Edit tracking data:
━━━

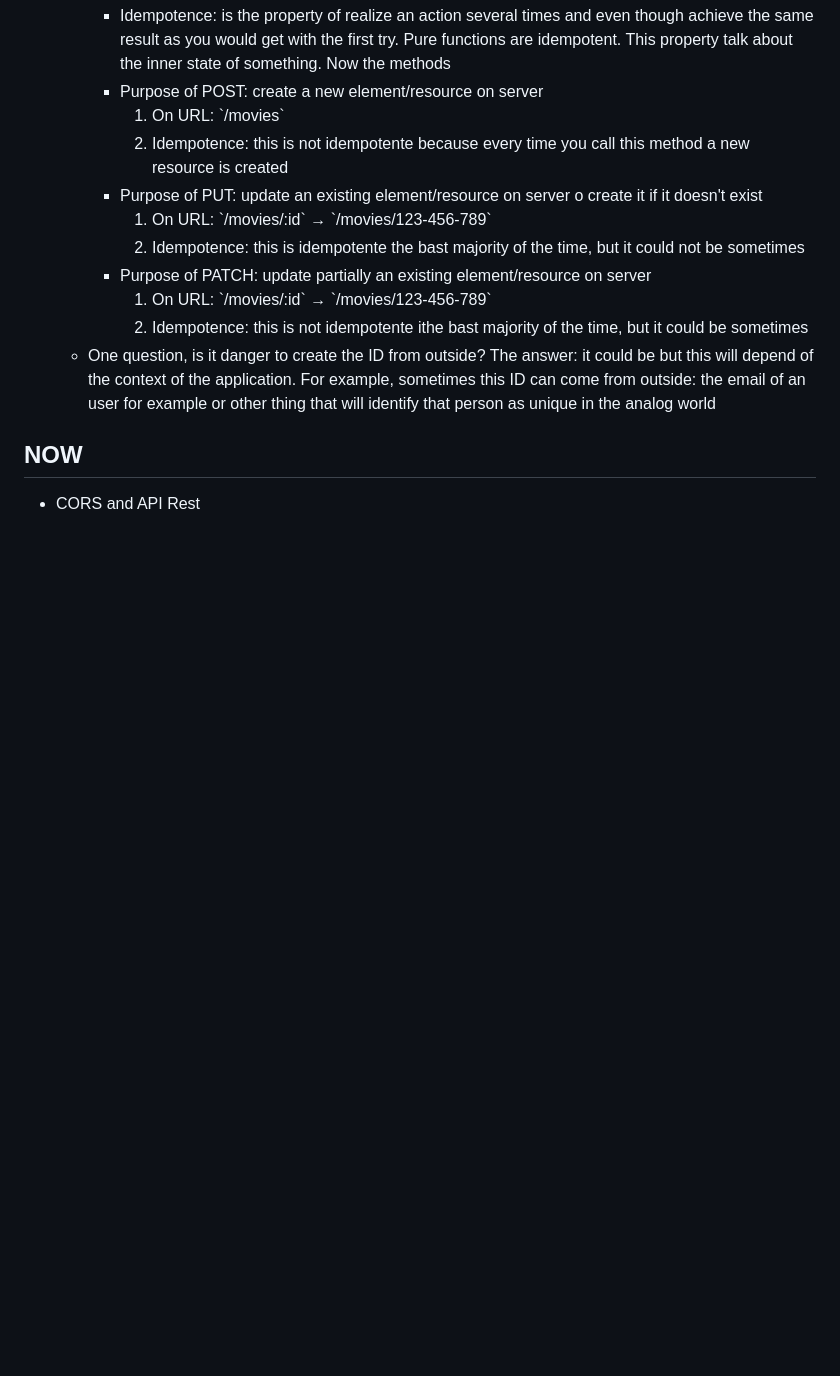
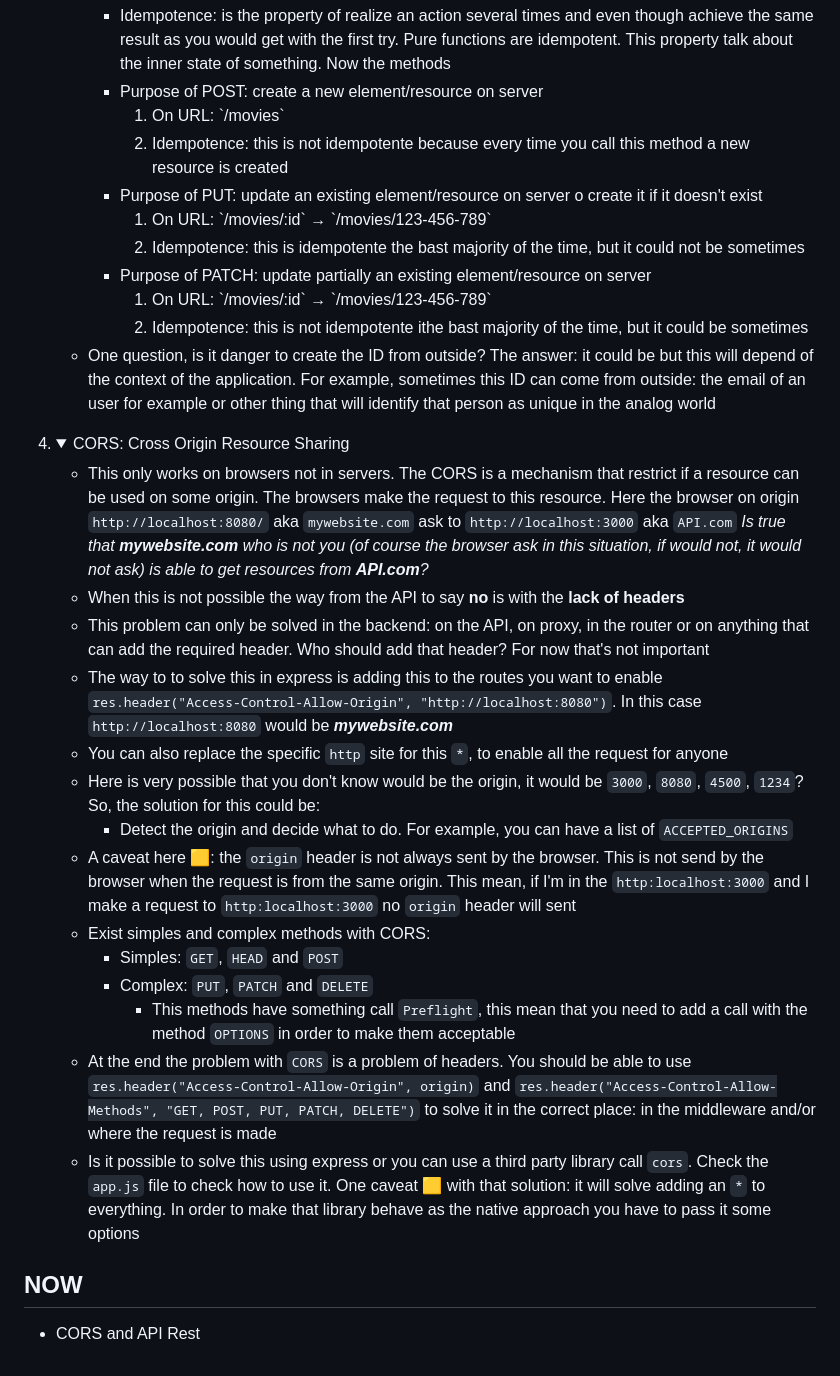
Before and after one commit to JuanPastenCastillo/node, a Markdown page: readme.md, the part around the change. GitHub-like rendering; folded sections open; blank space fills up the shorter version.

Commit message:
Chaned - readme.md

```diff
--- a/readme.md
+++ b/readme.md
@@ -394,6 +394,41 @@
           </ul>
         </details>
       </li>
+      <li>
+        <details>
+            <summary>CORS: Cross Origin Resource Sharing</summary>
+            <ul>
+              <li>This only works on browsers not in servers. The CORS is a mechanism that restrict if a resource can be used on some origin. The browsers make the request to this resource. Here the browser on origin <code>http://localhost:8080/</code> aka <code>mywebsite.com</code> ask to <code>http://localhost:3000</code> aka <code>API.com</code> <i>Is true that <strong>mywebsite.com</strong> who is not you (of course the browser ask in this situation, if would not, it would not ask) is able to get resources from <strong>API.com</strong>?</i></li>
+              <li>When this is not possible the way from the API to say <strong>no</strong> is with the <strong>lack of headers</strong></li>
+              <li>This problem can only be solved in the backend: on the API, on proxy, in the router or on anything that can add the required header. Who should add that header? For now that's not important</li>
+              <li>The way to to solve this in express is adding this to the routes you want to enable <code>res.header("Access-Control-Allow-Origin", "http://localhost:8080")</code>. In this case <code>http://localhost:8080</code> would be <i><strong>mywebsite.com</strong></i></li>
+              <li>You can also replace the specific <code>http</code> site for this <code>*</code>, to enable all the request for anyone</li>
+              <li>Here is very possible that you don't know would be the origin, it would be <code>3000</code>, <code>8080</code>, <code>4500</code>, <code>1234</code>? So, the solution for this could be:
+                <ul>
+                  <li>Detect the origin and decide what to do. For example, you can have a list of <code>ACCEPTED_ORIGINS</code></li>
+                </ul>
+                <li>
+                  A caveat here 🟨: the <code>origin</code> header is not always sent by the browser. This is not send by the browser when the request is from the same origin. This mean, if I'm in the <code>http:localhost:3000</code> and I make a request to <code>http:localhost:3000</code> no <code>origin</code> header will sent
+                </li>
+                <li>Exist simples and complex methods with CORS:
+                  <ul>
+                    <li>Simples: <code>GET</code>, <code>HEAD</code> and <code>POST</code>
+                    </li>
+                    <li>Complex: <code>PUT</code>, <code>PATCH</code> and <code>DELETE</code>
+                      <ul>
+                        <li>This methods have something call <code>Preflight</code>, this mean that you need to add a call with the method <code>OPTIONS</code> in order to make them acceptable</li>
+                      </ul>
+                    </li>
+                  </ul>
+                </li>
+                <li>
+                  At the end the problem with <code>CORS</code> is a problem of headers. You should be able to use <code>res.header("Access-Control-Allow-Origin", origin)</code> and <code>res.header("Access-Control-Allow-Methods", "GET, POST, PUT, PATCH, DELETE")</code> to solve it in the correct place: in the middleware and/or where the request is made
+                </li>
+                <li>Is it possible to solve this using express or you can use a third party library call <code>cors</code>. Check the <code>app.js</code> file to check how to use it. One caveat 🟨 with that solution: it will solve adding an <code>*</code> to everything. In order to make that library behave as the native approach you have to pass it some options</li>
+              </li>
+            </ul>
+        </details>
+      </li>
     </li>
   </ol>
 </details>
```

━━━

*What you are asked to do*
Your copy should hold every record word for word and none of the pictures.

*Exercise answer*
Before and after one commit to JuanPastenCastillo/node, a Markdown page: readme.md, the part around the change. GitHub-like rendering; folded sections open; blank space fills up the shorter version.

Commit message:
Chaned - readme.md

```diff
--- a/readme.md
+++ b/readme.md
@@ -394,6 +394,41 @@
           </ul>
         </details>
       </li>
+      <li>
+        <details>
+            <summary>CORS: Cross Origin Resource Sharing</summary>
+            <ul>
+              <li>This only works on browsers not in servers. The CORS is a mechanism that restrict if a resource can be used on some origin. The browsers make the request to this resource. Here the browser on origin <code>http://localhost:8080/</code> aka <code>mywebsite.com</code> ask to <code>http://localhost:3000</code> aka <code>API.com</code> <i>Is true that <strong>mywebsite.com</strong> who is not you (of course the browser ask in this situation, if would not, it would not ask) is able to get resources from <strong>API.com</strong>?</i></li>
+              <li>When this is not possible the way from the API to say <strong>no</strong> is with the <strong>lack of headers</strong></li>
+              <li>This problem can only be solved in the backend: on the API, on proxy, in the router or on anything that can add the required header. Who should add that header? For now that's not important</li>
+              <li>The way to to solve this in express is adding this to the routes you want to enable <code>res.header("Access-Control-Allow-Origin", "http://localhost:8080")</code>. In this case <code>http://localhost:8080</code> would be <i><strong>mywebsite.com</strong></i></li>
+              <li>You can also replace the specific <code>http</code> site for this <code>*</code>, to enable all the request for anyone</li>
+              <li>Here is very possible that you don't know would be the origin, it would be <code>3000</code>, <code>8080</code>, <code>4500</code>, <code>1234</code>? So, the solution for this could be:
+                <ul>
+                  <li>Detect the origin and decide what to do. For example, you can have a list of <code>ACCEPTED_ORIGINS</code></li>
+                </ul>
+                <li>
+                  A caveat here 🟨: the <code>origin</code> header is not always sent by the browser. This is not send by the browser when the request is from the same origin. This mean, if I'm in the <code>http:localhost:3000</code> and I make a request to <code>http:localhost:3000</code> no <code>origin</code> header will sent
+                </li>
+                <li>Exist simples and complex methods with CORS:
+                  <ul>
+                    <li>Simples: <code>GET</code>, <code>HEAD</code> and <code>POST</code>
+                    </li>
+                    <li>Complex: <code>PUT</code>, <code>PATCH</code> and <code>DELETE</code>
+                      <ul>
+                        <li>This methods have something call <code>Preflight</code>, this mean that you need to add a call with the method <code>OPTIONS</code> in order to make them acceptable</li>
+                      </ul>
+                    </li>
+                  </ul>
+                </li>
+                <li>
+                  At the end the problem with <code>CORS</code> is a problem of headers. You should be able to use <code>res.header("Access-Control-Allow-Origin", origin)</code> and <code>res.header("Access-Control-Allow-Methods", "GET, POST, PUT, PATCH, DELETE")</code> to solve it in the correct place: in the middleware and/or where the request is made
+                </li>
+                <li>Is it possible to solve this using express or you can use a third party library call <code>cors</code>. Check the <code>app.js</code> file to check how to use it. One caveat 🟨 with that solution: it will solve adding an <code>*</code> to everything. In order to make that library behave as the native approach you have to pass it some options</li>
+              </li>
+            </ul>
+        </details>
+      </li>
     </li>
   </ol>
 </details>
```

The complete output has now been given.